Daveblog, Flickr // CC BY-NC-ND 2.0
Daveblog, Flickr // CC BY-NC-ND 2.0 / Daveblog, Flickr // CC BY-NC-ND 2.0

When we witness the inauguration of the next President of the United States in about a year, the incoming POTUS will likely be sworn in using a special Bible. Some, like Lyndon B. Johnson, have chosen family Bibles. Others have selected a Bible used by a former president, which is what Barack Obama did in 2009 when he was sworn in with Abraham Lincoln's sacred tome.

A few have even chosen to use the Holy Grail of presidential Bibles—the one George Washington placed his hand on when he was sworn in on April 30, 1789. But that Bible, which is now a cherished relic of the United States, was originally nothing more than an afterthought.

Washington’s inauguration took place not in D.C., but at Federal Hall in New York, where Congress met at the time. Everything else had been prepared for the ceremony when someone realized that no one had brought a Holy Bible for Washington to swear on. Jacob Morton, a Mason and the Master of nearby St. John’s Lodge, offered to run and grab the Bible from the altar at St. John’s. With no other options readily available, Chancellor of New York Robert Livingston gladly took him up on it. During the ceremony, Washington placed his right hand on the text, which was open to Genesis 49:13. (Don’t search too hard for any meaning—the Library of Congress says it was “opened at random due to haste.”)

Once the inauguration was over, the Bible was returned to St. John’s Lodge No. 1, and it still belongs to the Lodge today. When the Masons are not using it, they often display the George Washington Inaugural Bible at Federal Hall. They’ve also allowed it to be used in inaugurations for Warren G. Harding, Dwight D. Eisenhower, Jimmy Carter, and George H.W. Bush. George W. Bush hoped to use it at his inauguration in 2001, but it was raining and no one wanted to risk damaging such a precious artifact.
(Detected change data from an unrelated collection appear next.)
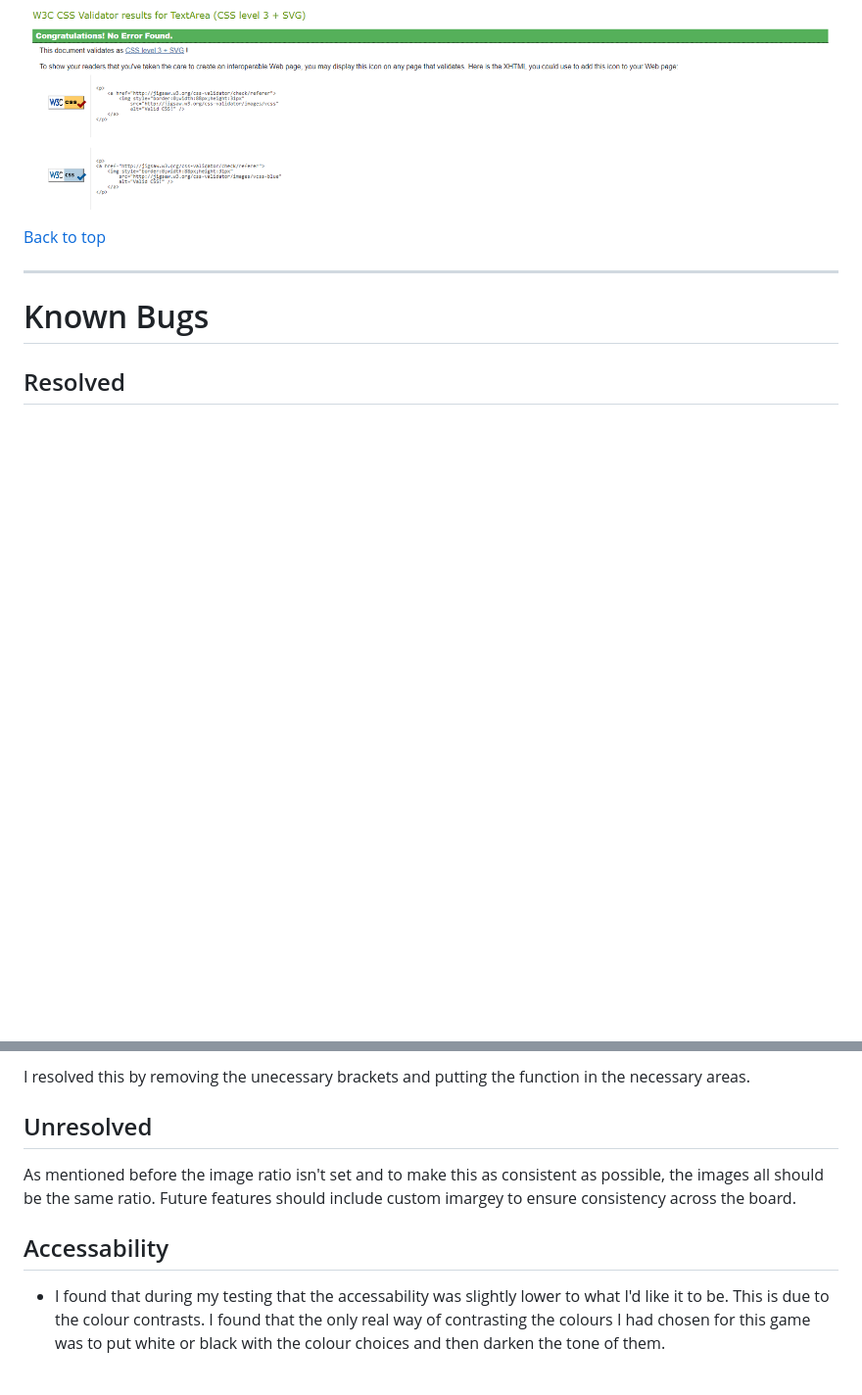
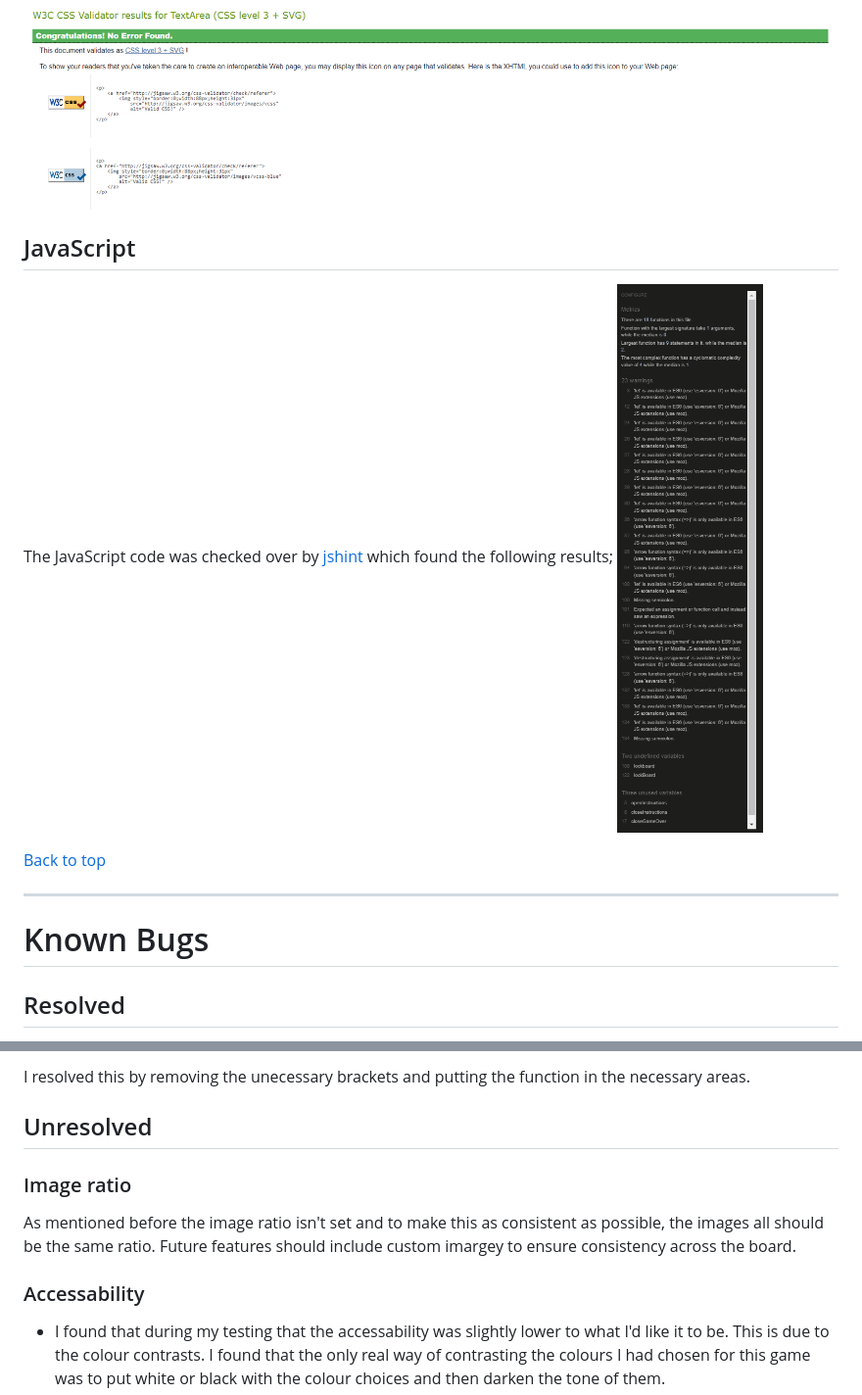
Before and after one commit to pjrclarke/snap, a Markdown page: readme.md, 2 parts joined by grey strips. Shown at 98% size. GitHub-like rendering; blank space fills up the shorter version.

Commit message:
further readme updates including JShint

```diff
--- a/readme.md
+++ b/readme.md
@@ -193,6 +193,10 @@ Validation for **style.css** found the following results:
 
 ![CSS Validation](readmefiles/cssvalidation.png)
 
+## JavaScript ##
+The JavaScript code was checked over by [jshint](https://jshint.com/) which found the following results;
+![jshint](readmefiles/jshint.png)
+
 [Back to top](<#contents>)
 <hr>
 
@@ -258,9 +262,11 @@ I resolved this by removing the unecessary brackets and putting the function in
 
 ## Unresolved ##
 
+### Image ratio ###
+
 As mentioned before the image ratio isn't set and to make this as consistent as possible, the images all should be the same ratio. Future features should include custom imargey to ensure consistency across the board.
 
-## Accessability ##
+### Accessability ###
 
 - I found that during my testing that the accessability was slightly lower to what I'd like it to be. This is due to the colour contrasts. I found that the only real way of contrasting the colours I had chosen for this game was to put white or black with the colour choices and then darken the tone of them.
 - The results for it are below.
```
Appropriately, the Bible was also used in Washington’s funeral procession and the dedication of the Washington Monument.